Many of the first recorded wines were rosé. These lighter libations were watered-down field blends of both white and red grapes. In ancient Greece, it was considered civilized to dilute the wine, but these early examples were a far cry from the rosés of today. Instead, they were slightly off-dry and tannic from contact with the grape skins, seeds, and stems.
In the 6th century BC, the Phocaeans brought grapevines to Massalia, (modern-day Marseille) in southern France. The wines they produced were field blends of white and red grapes, which were naturally light in colour. These pleasant pink wines were the talk of the Mediterranean. By the time the Romans landed later in Provence, they had already heard all about the ‘pink wines of Massalia,’ used their super-connected trade networks to make them popular around the Mediterranean. Even today, the south of France is still considered the epicentre of rosé.

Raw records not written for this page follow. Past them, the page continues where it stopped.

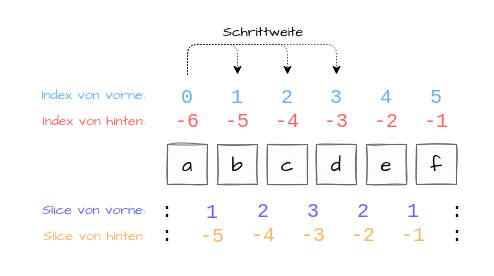
Before: kssop/slicing.drawio in dude2511/drawio, a draw.io diagram. Source tidied: cells renumbered, new cells numbered last; positions are measured from the earlier drawing's top-left corner, leaving out a move shared by most shapes. Both pictures are drawn from the tidied source at 100%, with x=0, y=0 at pixel (17, 17).
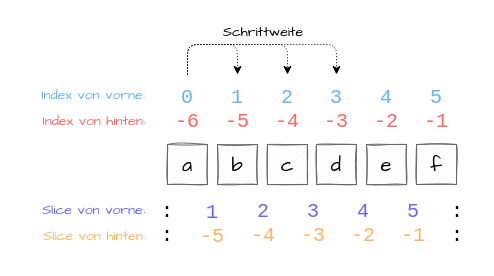
The same page after the edit.

The edit, as a diff of the source:
```diff
@@
-    <mxCell id="24" value="&lt;font color=&quot;#6666ff&quot;&gt;2&lt;/font&gt;&lt;br&gt;&lt;font color=&quot;#ffb366&quot;&gt;-2&lt;/font&gt;" style="text;html=1;strokeColor=none;fillColor=none;align=center;verticalAlign=middle;whiteSpace=wrap;rounded=0;shadow=0;sketch=1;fontFamily=Courier New;fontSize=20;fontColor=#000000;" parent="1" vertex="1">
+    <mxCell id="24" value="&lt;font color=&quot;#6666ff&quot;&gt;4&lt;/font&gt;&lt;br&gt;&lt;font color=&quot;#ffb366&quot;&gt;-2&lt;/font&gt;" style="text;html=1;strokeColor=none;fillColor=none;align=center;verticalAlign=middle;whiteSpace=wrap;rounded=0;shadow=0;sketch=1;fontFamily=Courier New;fontSize=20;fontColor=#000000;" parent="1" vertex="1">
       <mxGeometry x="326" y="171" width="40" height="70" as="geometry" />
     </mxCell>
-    <mxCell id="25" value="&lt;font color=&quot;#6666ff&quot;&gt;1&lt;/font&gt;&lt;br&gt;&lt;font color=&quot;#ffb366&quot;&gt;-1&lt;/font&gt;" style="text;html=1;strokeColor=none;fillColor=none;align=center;verticalAlign=middle;whiteSpace=wrap;rounded=0;shadow=0;sketch=1;fontFamily=Courier New;fontSize=20;fontColor=#000000;" parent="1" vertex="1">
+    <mxCell id="25" value="&lt;font color=&quot;#6666ff&quot;&gt;5&lt;/font&gt;&lt;br&gt;&lt;font color=&quot;#ffb366&quot;&gt;-1&lt;/font&gt;" style="text;html=1;strokeColor=none;fillColor=none;align=center;verticalAlign=middle;whiteSpace=wrap;rounded=0;shadow=0;sketch=1;fontFamily=Courier New;fontSize=20;fontColor=#000000;" parent="1" vertex="1">
       <mxGeometry x="376" y="171" width="40" height="70" as="geometry" />
     </mxCell>
```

Credit – Victoria James, Drink Pink: A Celebration of Rosé
How Rosé is produced
As with red wine, rosé production starts with the picking of grapes that are then crushed manually or mechanically inside a vat. The grape berries’ skin and juice are left to react with each other for a few hours, commonly between four to eight hours to be precise before the skins are removed and the liquid is left to ferment on its own, without the grape’s skin.
The result is a lighter, pink colour. In the case of deeper-coloured red wines, the skin and juices are left alone for a more extended period. All wine colour is derived from the skins, so the longer the contact, the more colour extraction. Another technique some rosé manufacturers use is to blend red and white wines to produce a lighter rosé colour. But this technique is only allowed in the Champagne region in France.
Credit – The Wine Bunker